Large establishments with many cameras may need more than one core, Broadhead said. But each of the first three participating locations has a single core processor, and one of them is providing video from more than 20 cameras.
This one-time core purchase will be the only cost to a participating business, the police leaders said. Any upgrades in cameras and other equipment will be left for business owners to choose for themselves. The Police Department has spent about $12,000 on startup costs for its Fusus system at this point and, with city funding, will pay an annual subscription and maintenance cost, about $65,000 for the next full fiscal year, Broadhead said.
“We would like to build this out across the city,” he said. “These individual businesses own all of their own equipment, they own all of their own video. All they’re doing is agreeing to share it with us.”
SPD dispatchers will have real-time access to live video when they dispatch officers to participating locations, he said. This video would then be supplied automatically to the responding officers via laptops in their patrol utility vehicles.
“As this evolves, the officers all have on-board computers that are plenty powerful to run this video right now, and they would be able to pull up live video on their way to a scene,” Broadhead said.
Camera owners decide
Owners of participating private locations get to decide which of their cameras police can access in real time. For example, a business could provide continual access to its exterior cameras but not interior cameras.
“A lot of locations might say, ‘We don’t want you peeking inside in real time, but if there’s a crime we’ll give you access on a case-by-case basis,’ and again, that’s pretty easy for them to do,” Broadhead said.
McKeithen’s True Value Hardware has given police real-time access to its panoply of interior, as well as exterior, cameras.
But before he opened the hardware store, owner Thomas McKeithen was a police officer for eight years and worked for the department. So after viewing a Fusus tutorial, he was happy to make his store the retail business “guinea pig” for the system, he said.
During his years with the SPD, McKeithen responded to alarm calls and calls where someone driving by a business thought they saw someone inside it. So he sees a great advantage in using video to give responding officers, as well as supervisors and dispatchers, a better idea of what they will encounter, he said.
“That is a big factor for officer safety, as well as if it was a burglary or a fire or something they can get more responding officers or the Fire Department, et cetera, and give them better direction as to what they’re going into,” McKeithen said.

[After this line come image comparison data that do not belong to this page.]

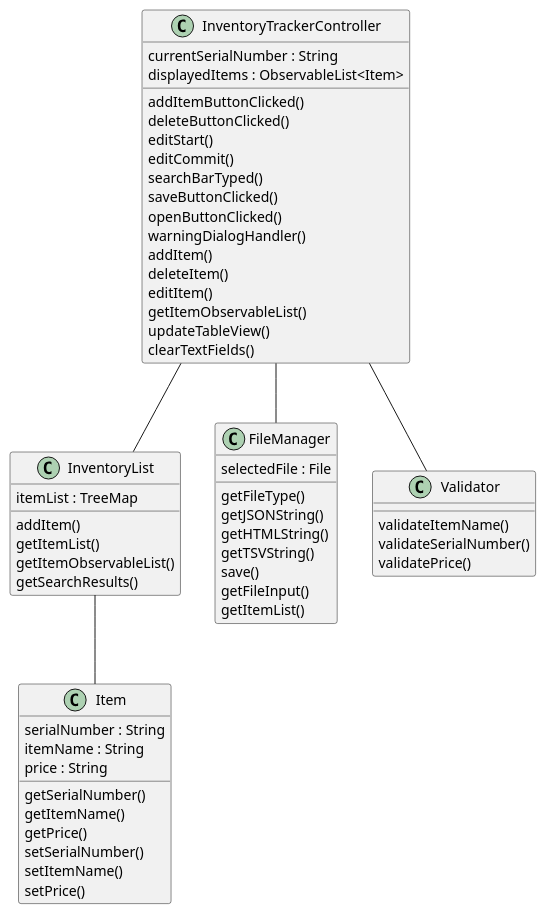
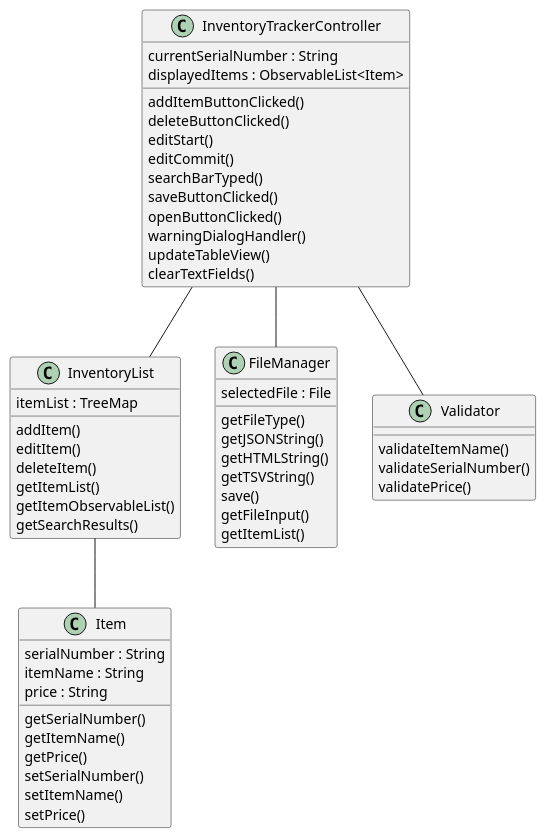
Before and after one commit to admonlee/InventoryTracker: the diagram in uml/ClassDiagram.puml, drawn with PlantUML. The commit also changed 5 other files, not shown here.

Commit message:
Moved add item, delete item, and edit item functions to InventoryList class completely

```diff
--- a/uml/ClassDiagram.puml
+++ b/uml/ClassDiagram.puml
@@ -1,69 +1,67 @@
 @startuml
 
 class InventoryTrackerController
 {
 currentSerialNumber : String
 displayedItems : ObservableList<Item>
 addItemButtonClicked()
 deleteButtonClicked()
 editStart()
 editCommit()
 searchBarTyped()
 saveButtonClicked()
 openButtonClicked()
 warningDialogHandler()
-addItem()
-deleteItem()
-editItem()
-getItemObservableList()
 updateTableView()
 clearTextFields()
 }
 
 class InventoryList
 {
 itemList : TreeMap
 addItem()
+editItem()
+deleteItem()
 getItemList()
 getItemObservableList()
 getSearchResults()
 }
 
 class Item
 {
 serialNumber : String
 itemName : String
 price : String
 getSerialNumber()
 getItemName()
 getPrice()
 setSerialNumber()
 setItemName()
 setPrice()
 }
 
 class FileManager
 {
 selectedFile : File
 getFileType()
 getJSONString()
 getHTMLString()
 getTSVString()
 save()
 getFileInput()
 getItemList()
 }
 
 class Validator
 {
 validateItemName()
 validateSerialNumber()
 validatePrice()
 }
 
 InventoryTrackerController -- InventoryList
 InventoryList -- Item
 InventoryTrackerController -- FileManager
 InventoryTrackerController -- Validator
 
 @enduml
```
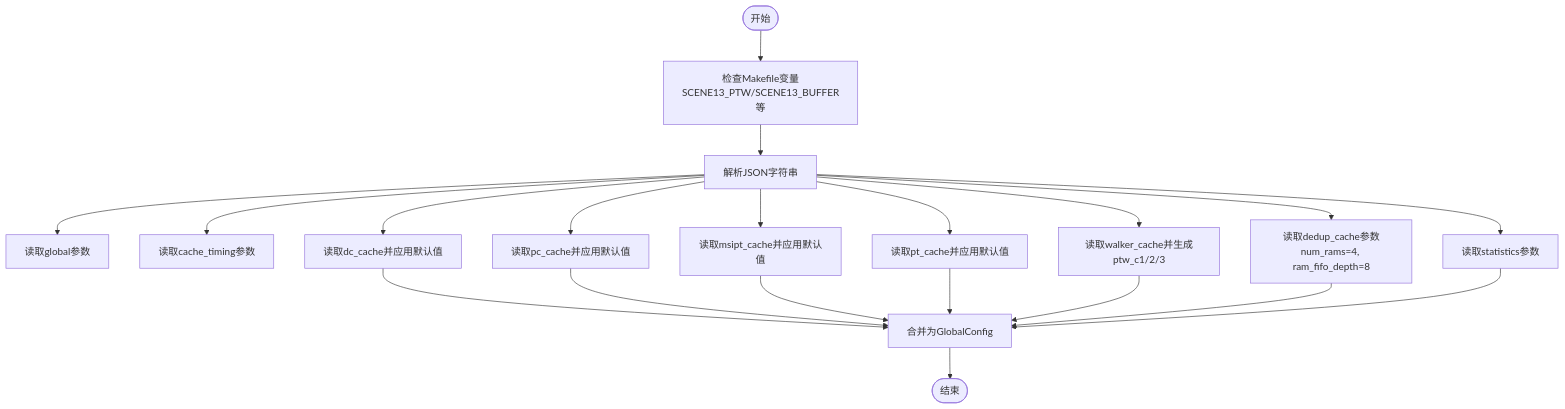
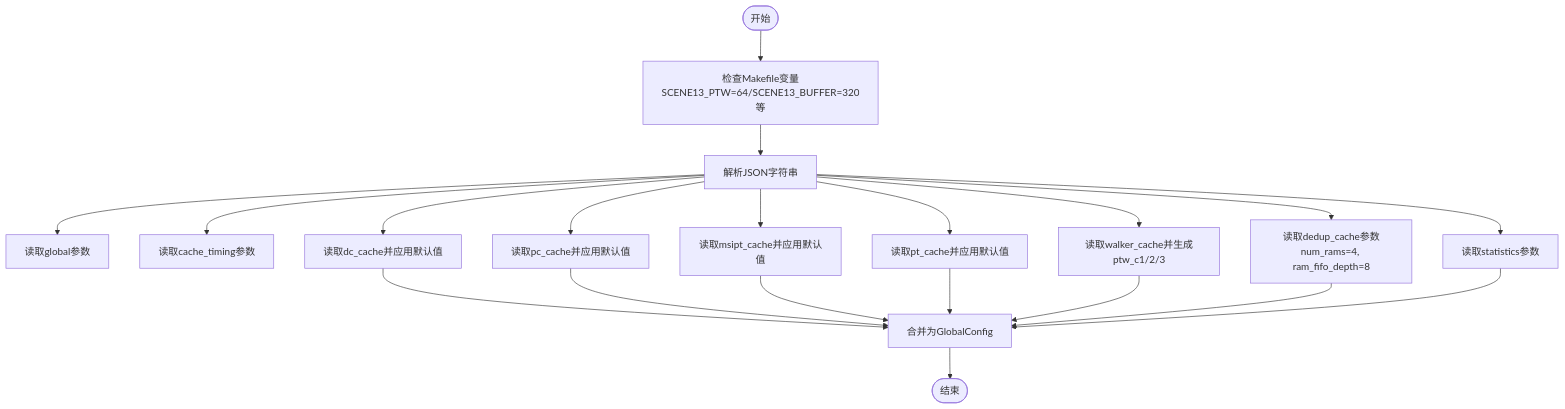
Before and after one commit to jiangjiang1122/iommu_model_20260401_v1: the third of 4 diagrams in .qoder/repowiki/zh/content/配置与参数/配置与参数.md, drawn with Mermaid. The commit also changed other lines of this file and 55 other files, not shown here.

````diff
--- a/.qoder/repowiki/zh/content/配置与参数/配置与参数.md
+++ b/.qoder/repowiki/zh/content/配置与参数/配置与参数.md
@@ -263,22 +263,22 @@
 ```mermaid
 flowchart TD
-Start(["开始"]) --> MakeVar["检查Makefile变量<br/>SCENE13_PTW/SCENE13_BUFFER等"]
+Start(["开始"]) --> MakeVar["检查Makefile变量<br/>SCENE13_PTW=64/SCENE13_BUFFER=320等"]
 MakeVar --> Parse["解析JSON字符串"]
 Parse --> Global["读取global参数"]
 Parse --> Timing["读取cache_timing参数"]
 Parse --> DC["读取dc_cache并应用默认值"]
 Parse --> PC["读取pc_cache并应用默认值"]
 Parse --> MSIPT["读取msipt_cache并应用默认值"]
 Parse --> PT["读取pt_cache并应用默认值"]
 Parse --> WC["读取walker_cache并生成ptw_c1/2/3"]
 Parse --> Dedup["读取dedup_cache参数<br/>num_rams=4, ram_fifo_depth=8"]
 Parse --> Stat["读取statistics参数"]
 DC --> Merge["合并为GlobalConfig"]
 PC --> Merge
 MSIPT --> Merge
 PT --> Merge
 WC --> Merge
 Dedup --> Merge
 Stat --> Merge
 Merge --> End(["结束"])
 ```
````
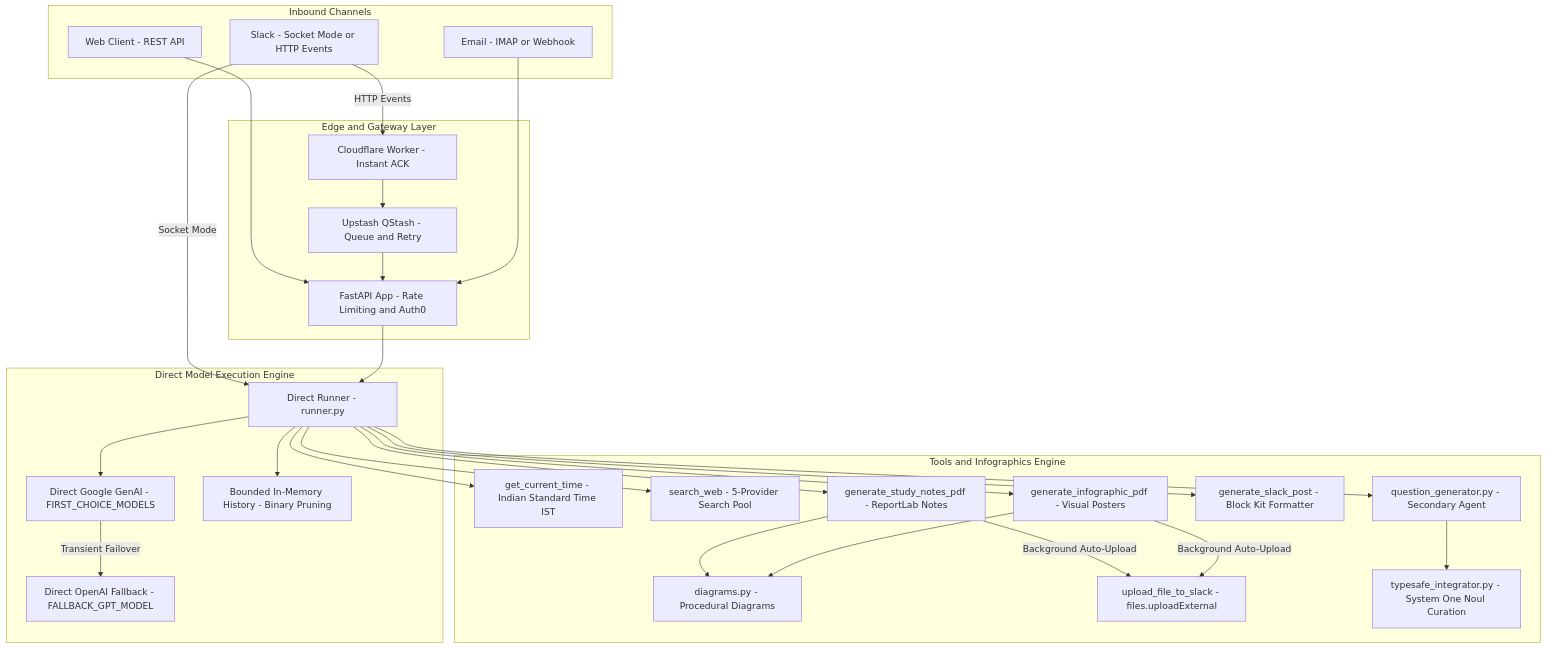
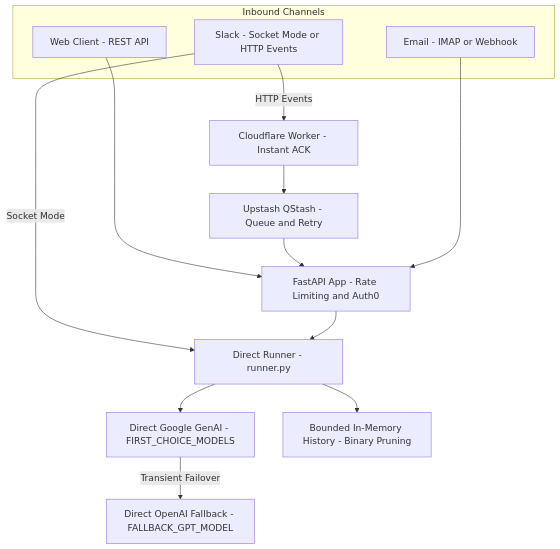
The first of 2 diagrams in docs/index.mdx (AmritSDutta/Aryhant), drawn with Mermaid before and after one commit. The commit also changed other lines of this file and 11 other files, not shown here.

````diff
--- a/docs/index.mdx
+++ b/docs/index.mdx
@@ -12,51 +14,25 @@
 ```mermaid
 flowchart TD
   subgraph Clients["Inbound Channels"]
     Browser["Web Client - REST API"]
     SlackUser["Slack - Socket Mode or HTTP Events"]
     EmailClient["Email - IMAP or Webhook"]
   end
-  subgraph Edge["Edge and Gateway Layer"]
-    CF["Cloudflare Worker - Instant ACK"]
-    QS["Upstash QStash - Queue and Retry"]
-    FastAPI["FastAPI App - Rate Limiting and Auth0"]
-  end
-  subgraph Core["Direct Model Execution Engine"]
-    Runner["Direct Runner - runner.py"]
-    GenAI["Direct Google GenAI - FIRST_CHOICE_MODELS"]
-    GPT["Direct OpenAI Fallback - FALLBACK_GPT_MODEL"]
-    History["Bounded In-Memory History - Binary Pruning"]
-  end
-  subgraph Tools["Tools and Infographics Engine"]
-    TimeTool["get_current_time - Indian Standard Time IST"]
-    SearchTool["search_web - 5-Provider Search Pool"]
-    NotesTool["generate_study_notes_pdf - ReportLab Notes"]
-    PosterTool["generate_infographic_pdf - Visual Posters"]
-    Diagrams["diagrams.py - Procedural Diagrams"]
-    UploadTool["upload_file_to_slack - files.uploadExternal"]
-    PostGen["generate_slack_post - Block Kit Formatter"]
-    QAEngine["question_generator.py - Secondary Agent"]
-    TypeSafe["typesafe_integrator.py - System One Noul Curation"]
-  end
+  CF["Cloudflare Worker - Instant ACK"]
+  QS["Upstash QStash - Queue and Retry"]
+  FastAPI["FastAPI App - Rate Limiting and Auth0"]
+  Runner["Direct Runner - runner.py"]
+  GenAI["Direct Google GenAI - FIRST_CHOICE_MODELS"]
+  GPT["Direct OpenAI Fallback - FALLBACK_GPT_MODEL"]
+  History["Bounded In-Memory History - Binary Pruning"]
   Browser --> FastAPI
   SlackUser -->|Socket Mode| Runner
   SlackUser -->|HTTP Events| CF
   CF --> QS
   QS --> FastAPI
   EmailClient --> FastAPI
   FastAPI --> Runner
   Runner --> History
   Runner --> GenAI
   GenAI -->|Transient Failover| GPT
-  Runner --> TimeTool
-  Runner --> SearchTool
-  Runner --> NotesTool
-  Runner --> PosterTool
-  Runner --> QAEngine
-  QAEngine --> TypeSafe
-  NotesTool --> Diagrams
-  PosterTool --> Diagrams
-  NotesTool -->|Background Auto-Upload| UploadTool
-  PosterTool -->|Background Auto-Upload| UploadTool
-  Runner --> PostGen
 ```
````
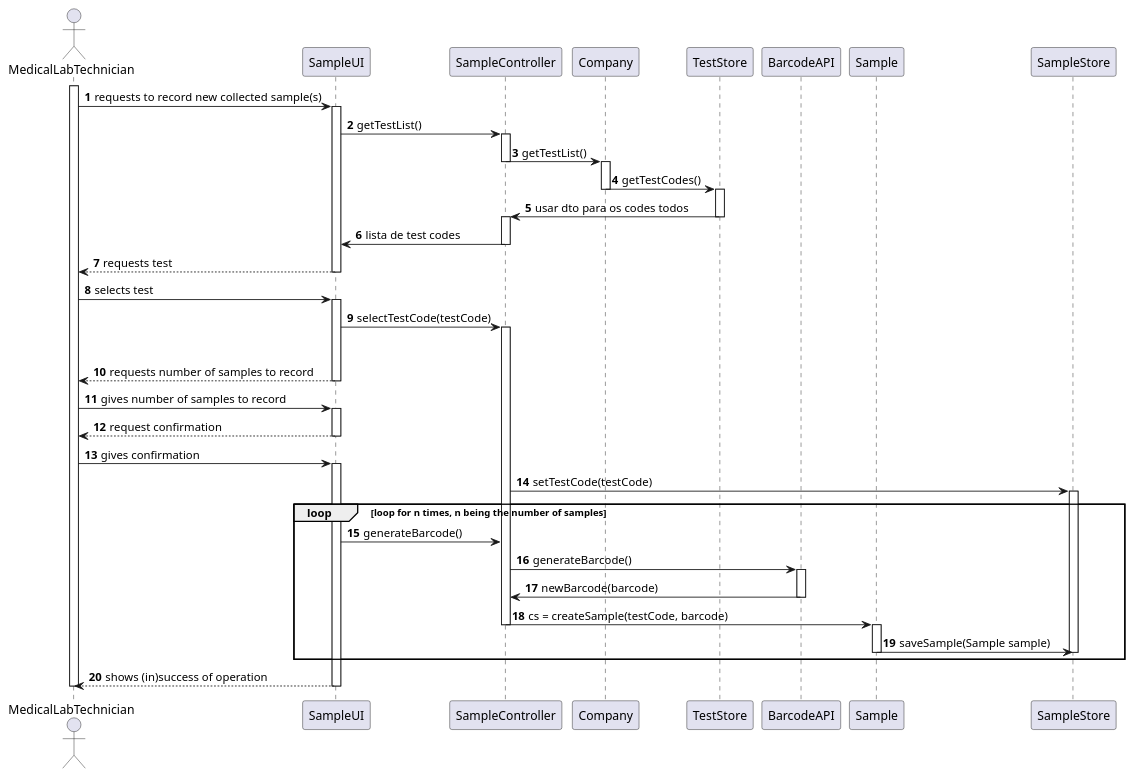
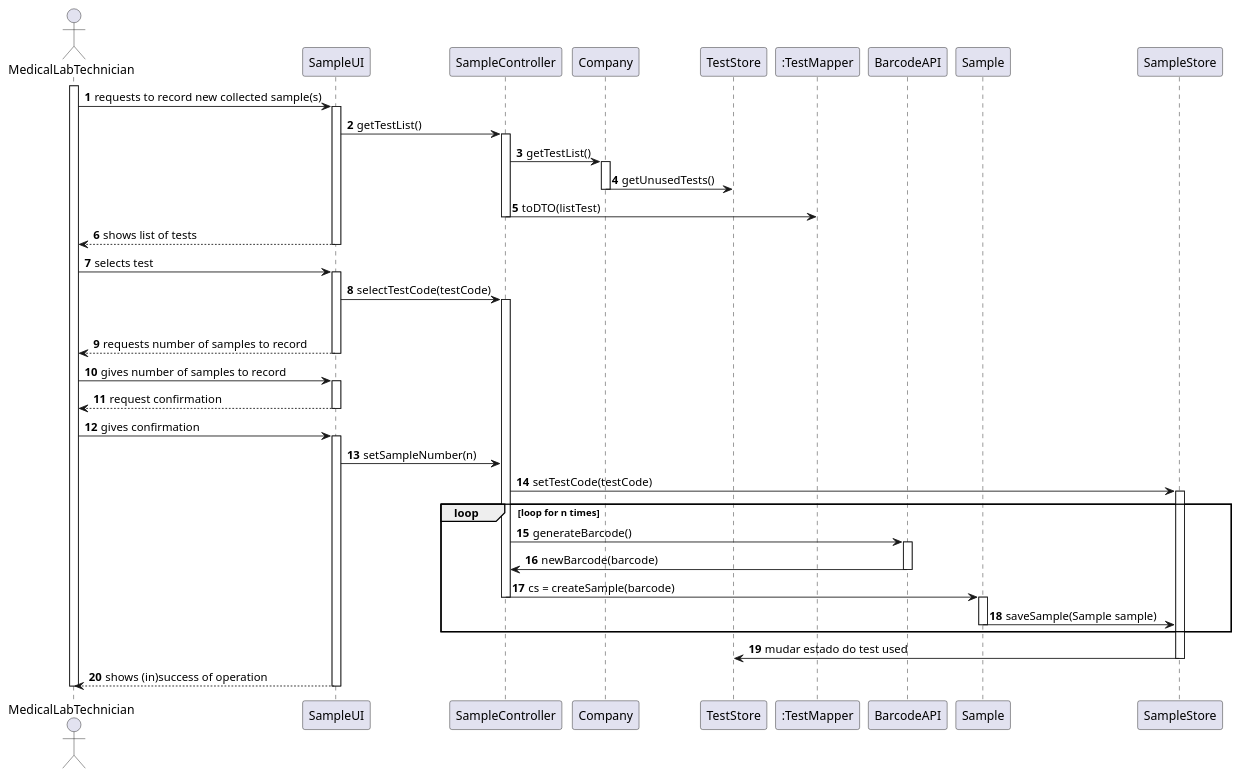
One commit to MadDinosaur/ISEP-LAPR2 changed the diagram in docs/SprintC/US5/US5_SD.puml. Above: the diagram before and after it, drawn with PlantUML. The commit also changed 9 other files, not shown here.

Commit message:
Updated US5 related files, added class diagram, started SampleUI and SampleController and updated Company.java too

```diff
--- a/docs/SprintC/US5/US5_SD.puml
+++ b/docs/SprintC/US5/US5_SD.puml
@@ -1,70 +1,63 @@
 @startuml
 
 autonumber
 
 actor MedicalLabTechnician as mlt
 participant SampleUI as UI
 participant SampleController as Controller
 participant Company
 participant TestStore
+participant ":TestMapper" as TestMapper
 participant BarcodeAPI as API
 participant Sample
 participant SampleStore
 
 activate mlt
 mlt -> UI: requests to record new collected sample(s)
 activate UI
 UI -> Controller: getTestList()
 activate Controller
 Controller -> Company: getTestList()
+activate Company
+Company -> TestStore: getUnusedTests()
+deactivate Company
+Controller -> TestMapper: toDTO(listTest)
 deactivate Controller
-activate Company
-Company -> TestStore: getTestCodes()
 deactivate Company
-activate TestStore
-TestStore -> Controller: usar dto para os codes todos
-deactivate TestStore
-activate Controller
-Controller -> UI: lista de test codes
-deactivate Controller
-UI --> mlt: requests test
+UI --> mlt: shows list of tests
 deactivate UI
-
 mlt -> UI: selects test
 activate UI
 UI -> Controller: selectTestCode(testCode)
 activate Controller
-
 deactivate Company
-
 UI --> mlt: requests number of samples to record
 deactivate UI
-
 mlt -> UI: gives number of samples to record
 activate UI
 UI --> mlt: request confirmation
 deactivate UI
 mlt -> UI: gives confirmation
 activate UI
 
+UI -> Controller: setSampleNumber(n)
 Controller -> SampleStore: setTestCode(testCode)
 activate SampleStore
-loop loop for n times, n being the number of samples
-UI -> Controller: generateBarcode()
+loop loop for n times
 Controller -> API: generateBarcode()
 activate API
 API -> Controller: newBarcode(barcode)
 deactivate API
-Controller -> Sample: cs = createSample(testCode, barcode)
+Controller -> Sample: cs = createSample(barcode)
 deactivate Controller
 activate Sample
 Sample -> SampleStore: saveSample(Sample sample)
 deactivate Sample
+end loop
+SampleStore -> TestStore: mudar estado do test used
 deactivate SampleStore
-end loop
-
 UI --> mlt: shows (in)success of operation
 deactivate UI
 deactivate mlt
 
 @enduml
```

Privacy concerns limit where apartment complexes may legally place cameras. But in investigating crimes ranging from vandalism and thefts to murders, police are often interested in video from parking lots and open areas where people gather, as well as of building exteriors.
Broadhead recently told the mayor and council that video evidence proved decisive in solving Statesboro’s two most recent murders. The last occurred outside at an apartment complex.
Statesboro police are also working with Georgia Southern University on a proposed endorsement for apartment complexes that meet certain safety standards as student housing. This has no official name yet, but Broadhead said it might be something like a “Gold Standard Seal of Approval.”
For this endorsement, a complex would need to 1) control access to its property, 2) do good background checks on prospective tenants, 3) provide sufficient lighting in parking areas and hallways, 4) have an effective, functional camera system, and 5) share its video with police via Fusus, he said.
He also wants apartment complexes to make these measures public as a deterrent to crime.
The Fusus system also has the potential for other security camera owners, such as residents of single-family homes, to register camera locations at no cost. Registered cameras would appear on the map, and police would email neighborhood camera owners for video in the event of a burglary or other crime, Bryan said.